* _Assigned task_: Two lines in the data below mark the range: the one with "added git link to repo" and the one with "Also changed, not shown: exam.pdf (added).". Return both, along with every line between them, exactly.

● ● ●

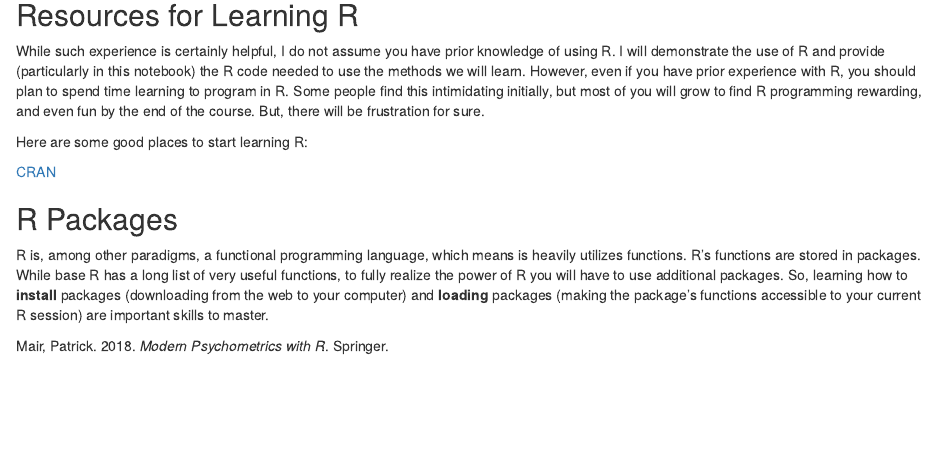
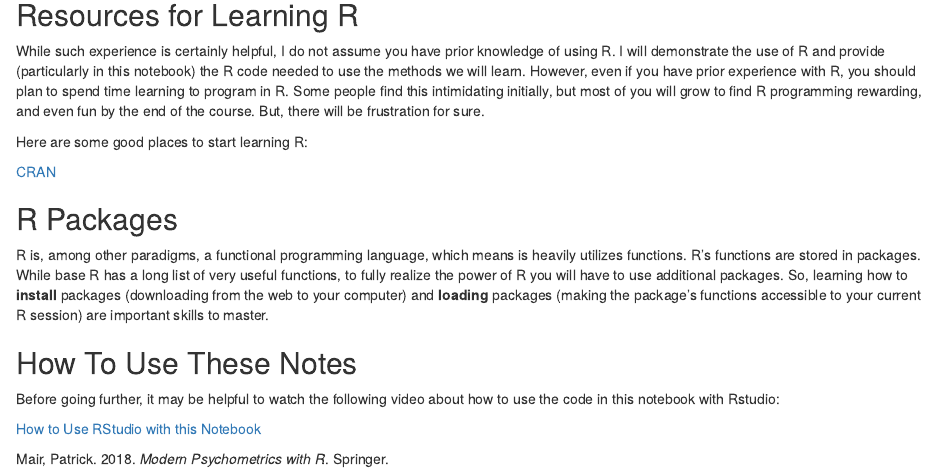
Before and after one commit to wmmurrah/AdvancedMeasurementTheoryNotebook, an R Markdown document (index.Rmd): the page in a window 1100 px wide, from 660 px down. Rendered offline with R 4.5, knitr and Pandoc, with nearby package versions; drawn as R Markdown's standard HTML page in place of the format the file asks for.

Commit message:
Add How to Use Notebook video link

```diff
--- a/index.Rmd
+++ b/index.Rmd
@@ -65,3 +65,10 @@ R is, among other paradigms, a functional programming language, which means is h
 R's functions are stored in packages.
 While base R has a long list of very useful functions, to fully realize the power of R you will have to use additional packages.
 So, learning how to **install** packages (downloading from the web to your computer) and **loading** packages (making the package's functions accessible to your current R session) are important skills to master.
+
+
+## How To Use These Notes {-}
+
+Before going further, it may be helpful to watch the following video about how to use the code in this notebook with Rstudio:
+
+[How to Use RStudio with this Notebook](https://auburn.hosted.panopto.com/Panopto/Pages/Viewer.aspx?id=13acb849-902a-45c7-bc4e-ad870153fcae)
```
Also changed, not shown: docs/AdvancedMeasurementTheoryNotebook.tex, docs/search_index.json, 25 other files.
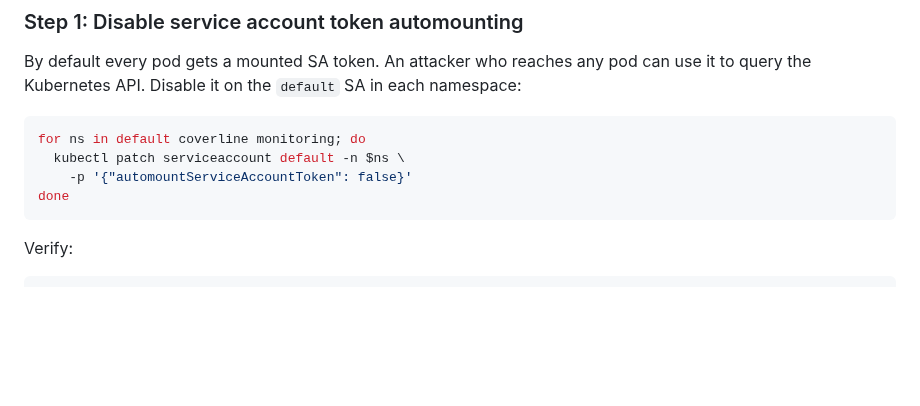
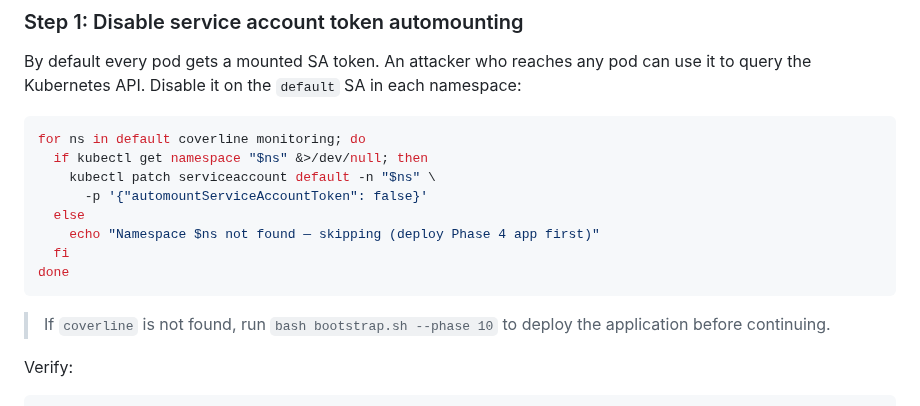
Before and after one commit to wb-platform-engineering-lab/platform-engineering-lab-gke, a Markdown page: phase-10b-cks/README.md, the part around the change. GitHub-like rendering; blank space fills up the shorter version.

Commit message:
fix(10b): skip missing namespaces in SA automount patch loop
coverline namespace may not exist if Phase 4 app hasn't been deployed.
Loop now checks namespace existence before patching and prints a clear
message directing the user to run bootstrap.sh --phase 10 first.

Co-Authored-By: Claude Sonnet 4.6 <noreply@anthropic.com>

````diff
--- a/phase-10b-cks/README.md
+++ b/phase-10b-cks/README.md
@@ -184,10 +184,16 @@ By default every pod gets a mounted SA token. An attacker who reaches any pod ca
 
 ```bash
 for ns in default coverline monitoring; do
-  kubectl patch serviceaccount default -n $ns \
-    -p '{"automountServiceAccountToken": false}'
+  if kubectl get namespace "$ns" &>/dev/null; then
+    kubectl patch serviceaccount default -n "$ns" \
+      -p '{"automountServiceAccountToken": false}'
+  else
+    echo "Namespace $ns not found — skipping (deploy Phase 4 app first)"
+  fi
 done
 ```
+
+> If `coverline` is not found, run `bash bootstrap.sh --phase 10` to deploy the application before continuing.
 
 Verify:
 
````
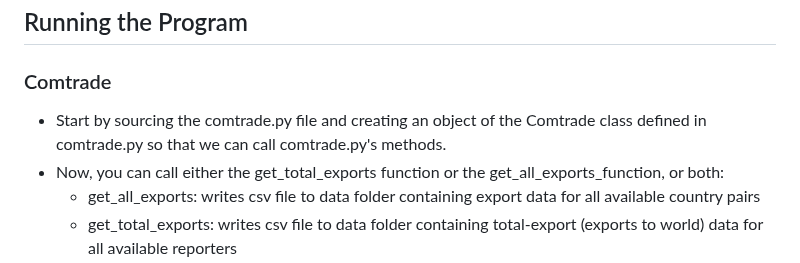
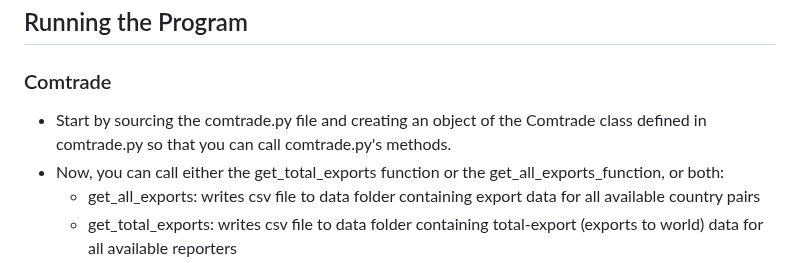
Before and after one commit to westonslayton/Economic-Sanctions-Research, a Markdown page: README.md, the part around the change. GitHub-like rendering.

```diff
--- a/README.md
+++ b/README.md
@@ -15,7 +15,7 @@
 
 ## Running the Program
 ### Comtrade
-* Start by sourcing the comtrade.py file and creating an object of the Comtrade class defined in comtrade.py so that we can call comtrade.py's methods.
+* Start by sourcing the comtrade.py file and creating an object of the Comtrade class defined in comtrade.py so that you can call comtrade.py's methods.
 * Now, you can call either the get_total_exports function or the get_all_exports_function, or both:
   * get_all_exports: writes csv file to data folder containing export data for all available country pairs
   * get_total_exports: writes csv file to data folder containing total-export (exports to world) data for all available reporters
```
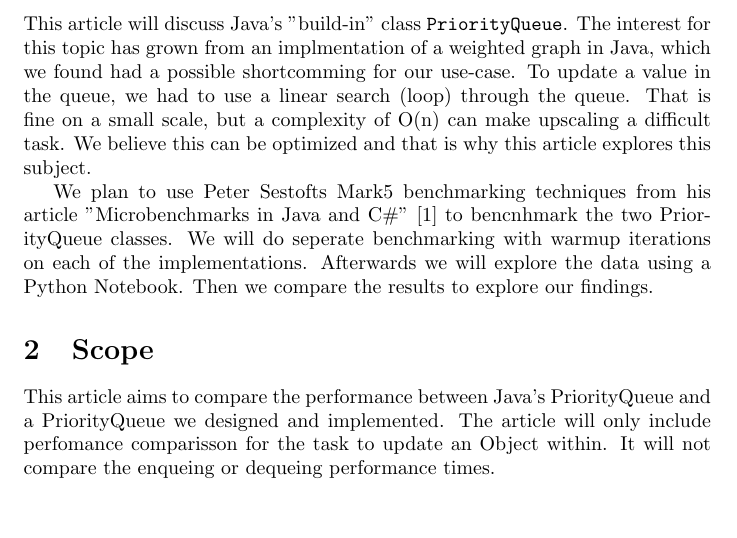
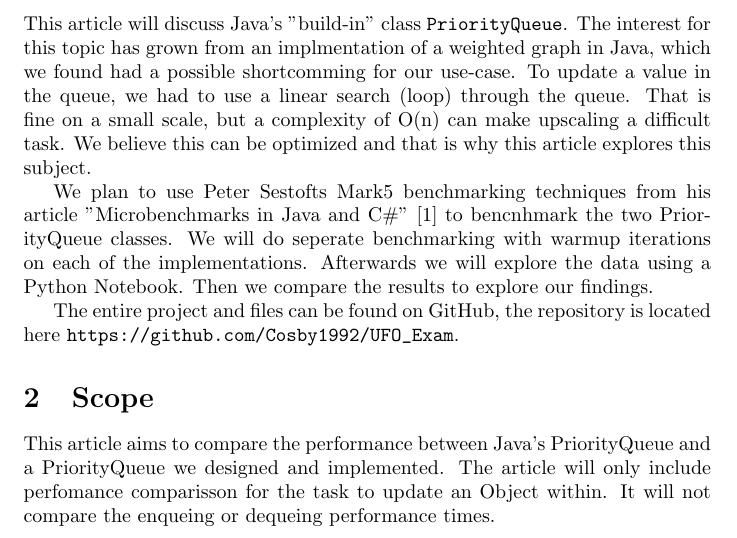
Before and after one commit to Cosby1992/UFO_Exam, a LaTeX problem sheet (latex/exam.tex): part of page 1 of 8, cut so that both start at the same text, the shorter picture padded with empty space. Compiled offline with pdfLaTeX.

Commit message:
added git link to repo

```diff
--- a/latex/exam.tex
+++ b/latex/exam.tex
@@ -1,5 +1,6 @@
 \documentclass{article}
 \usepackage{pgf-pie}
+\usepackage{xurl}
 \usepackage{listings}
 \usepackage{xcolor}
 \usepackage{makecell}
@@ -54,6 +55,9 @@ We plan to use Peter Sestofts Mark5 benchmarking techniques from his article
 PriorityQueue classes. We will do seperate benchmarking with warmup iterations on
 each of the implementations. Afterwards we will explore the data using a Python
 Notebook. Then we compare the results to explore our findings.
+
+The entire project and files can be found on GitHub, the repository is located here
+\url{https://github.com/Cosby1992/UFO_Exam}.
 
 
 \section{Scope}
```
Also changed, not shown: exam.pdf (added).
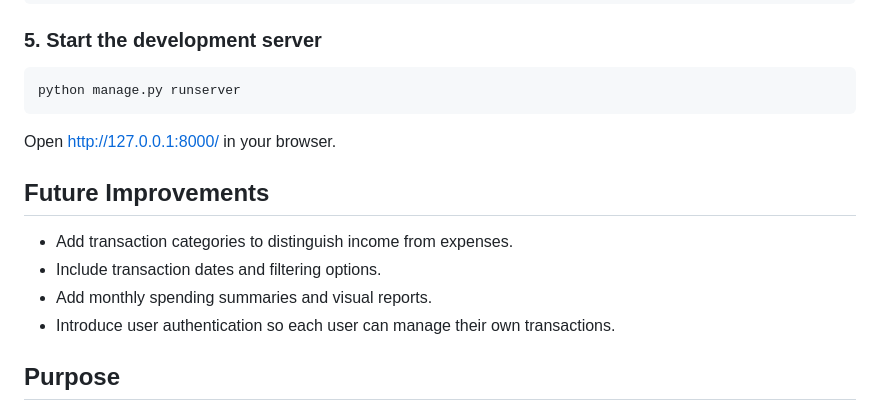
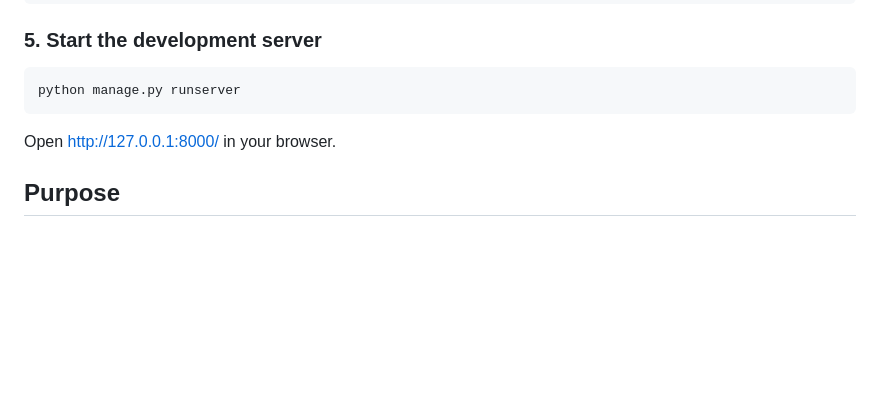
Before and after one commit to renukaA-08/expense_tracker, a Markdown page: README.md, the part around the change. Drawn GitHub-style; blank space fills up the shorter version.

```diff
--- a/README.md
+++ b/README.md
@@ -99,13 +99,6 @@ python manage.py runserver
 
 Open [http://127.0.0.1:8000/](http://127.0.0.1:8000/) in your browser.
 
-## Future Improvements
-
-- Add transaction categories to distinguish income from expenses.
-- Include transaction dates and filtering options.
-- Add monthly spending summaries and visual reports.
-- Introduce user authentication so each user can manage their own transactions.
-
 ## Purpose
 
 This project is a practical exercise in building a Django web application, working with database-backed records, handling form submissions, rendering dynamic templates, and connecting frontend components with backend logic.
```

● ● ●

* _Completed task_:
added git link to repo

```diff
--- a/latex/exam.tex
+++ b/latex/exam.tex
@@ -1,5 +1,6 @@
 \documentclass{article}
 \usepackage{pgf-pie}
+\usepackage{xurl}
 \usepackage{listings}
 \usepackage{xcolor}
 \usepackage{makecell}
@@ -54,6 +55,9 @@ We plan to use Peter Sestofts Mark5 benchmarking techniques from his article
 PriorityQueue classes. We will do seperate benchmarking with warmup iterations on
 each of the implementations. Afterwards we will explore the data using a Python
 Notebook. Then we compare the results to explore our findings.
+
+The entire project and files can be found on GitHub, the repository is located here
+\url{https://github.com/Cosby1992/UFO_Exam}.
 
 
 \section{Scope}
```
Also changed, not shown: exam.pdf (added).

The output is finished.